Exercise aim
With the pictures left out, write every entry down exactly.

....

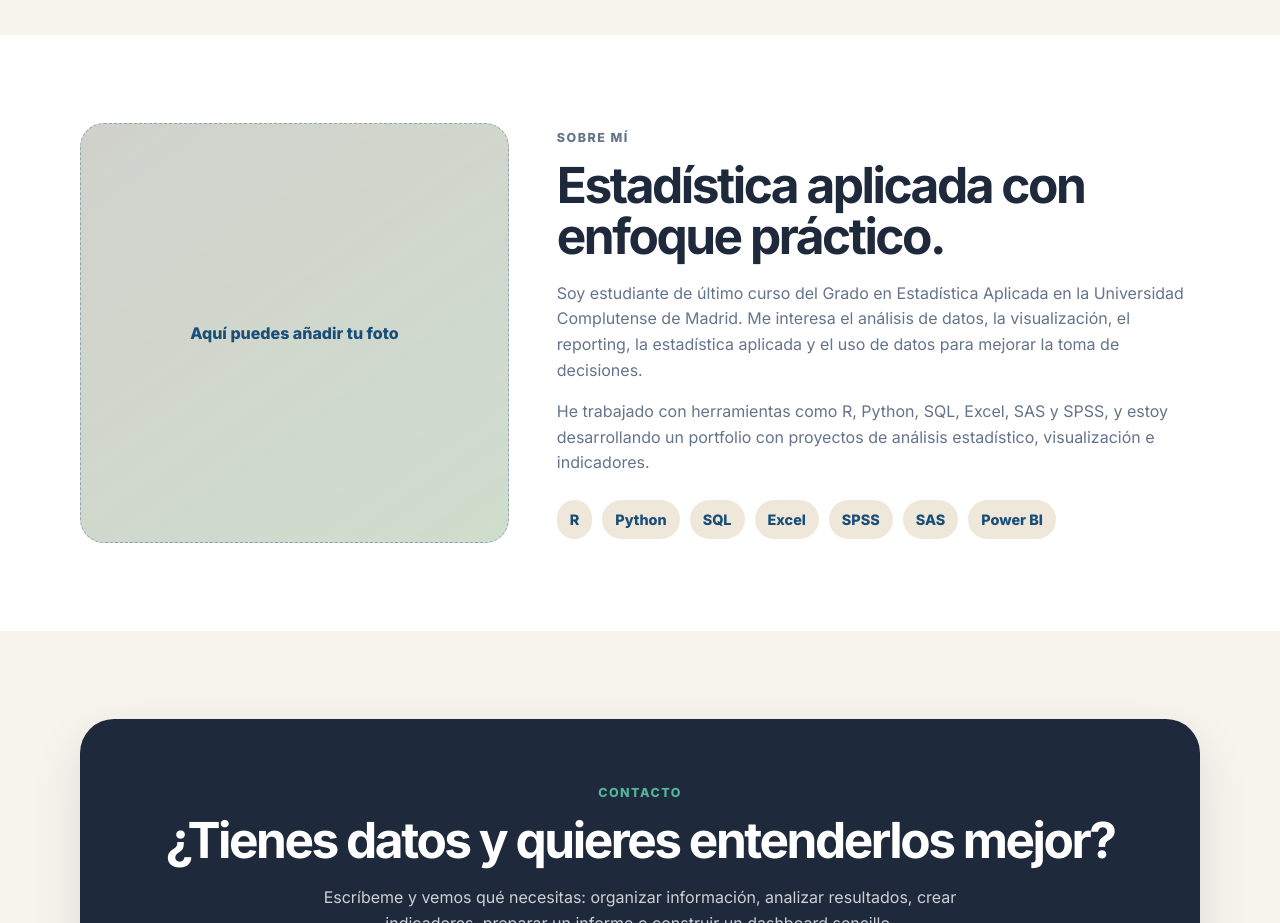
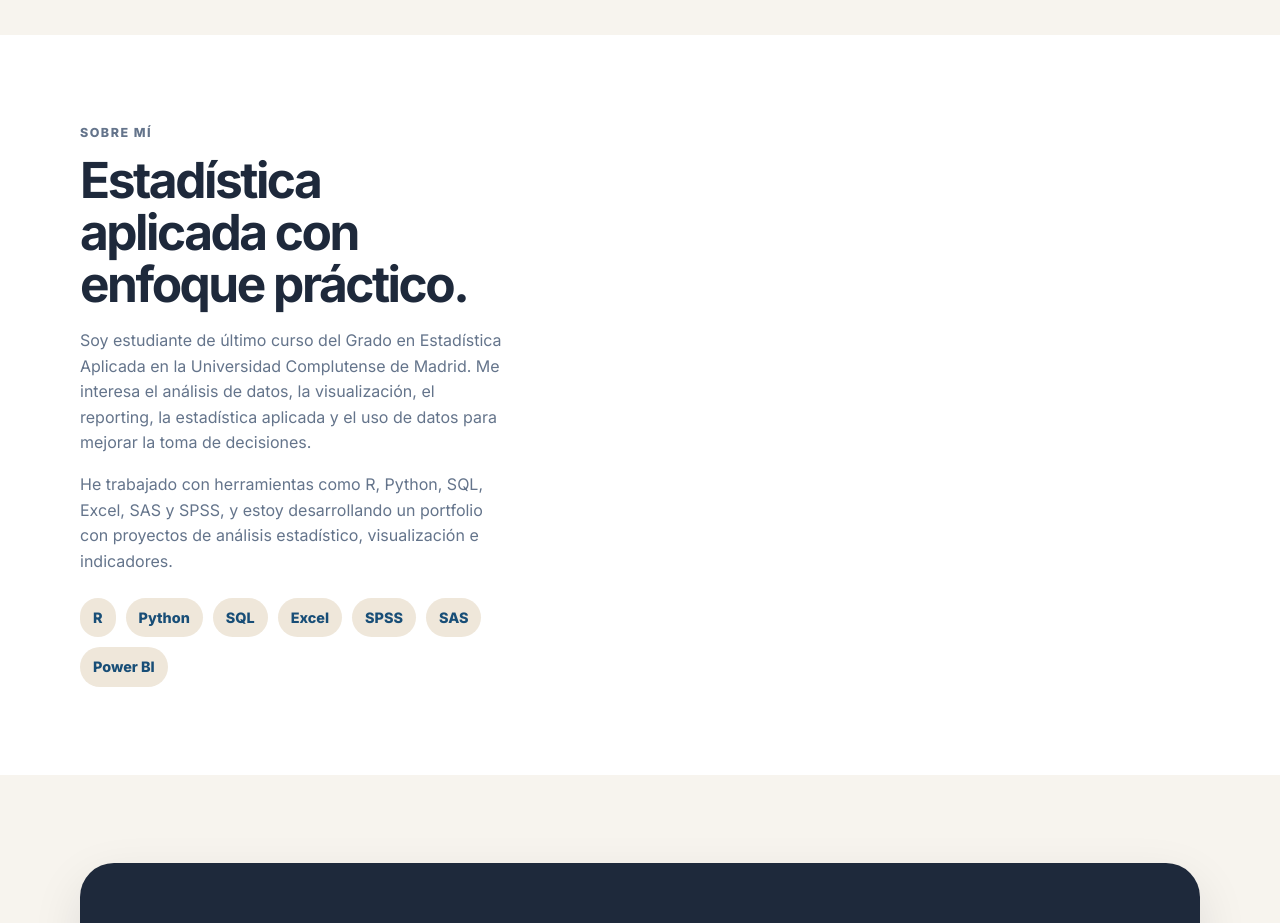
Before and after one commit to Jorge-Boullosa/jorge-data-analytics-web, a plain HTML site: page index.html in a window 1280 px wide. Shown: the part 3260-4183 px from the top of the page. Drawn offline with Linux system fonts and the light colour scheme.

Commit message:
Add files via upload

```diff
--- a/index.html
+++ b/index.html
@@ -165,9 +165,6 @@
 
     <section id="sobre-mi" class="section about">
       <div class="container about-grid">
-        <div class="about-placeholder">
-          <span>Aquí puedes añadir tu foto</span>
-        </div>
         <div>
           <p class="eyebrow">Sobre mí</p>
           <h2>Estadística aplicada con enfoque práctico.</h2>
```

....

Your solution
Before and after one commit to Jorge-Boullosa/jorge-data-analytics-web, a plain HTML site: page index.html in a window 1280 px wide. Shown: the part 3260-4183 px from the top of the page. Drawn offline with Linux system fonts and the light colour scheme.

Commit message:
Add files via upload

```diff
--- a/index.html
+++ b/index.html
@@ -165,9 +165,6 @@
 
     <section id="sobre-mi" class="section about">
       <div class="container about-grid">
-        <div class="about-placeholder">
-          <span>Aquí puedes añadir tu foto</span>
-        </div>
         <div>
           <p class="eyebrow">Sobre mí</p>
           <h2>Estadística aplicada con enfoque práctico.</h2>
```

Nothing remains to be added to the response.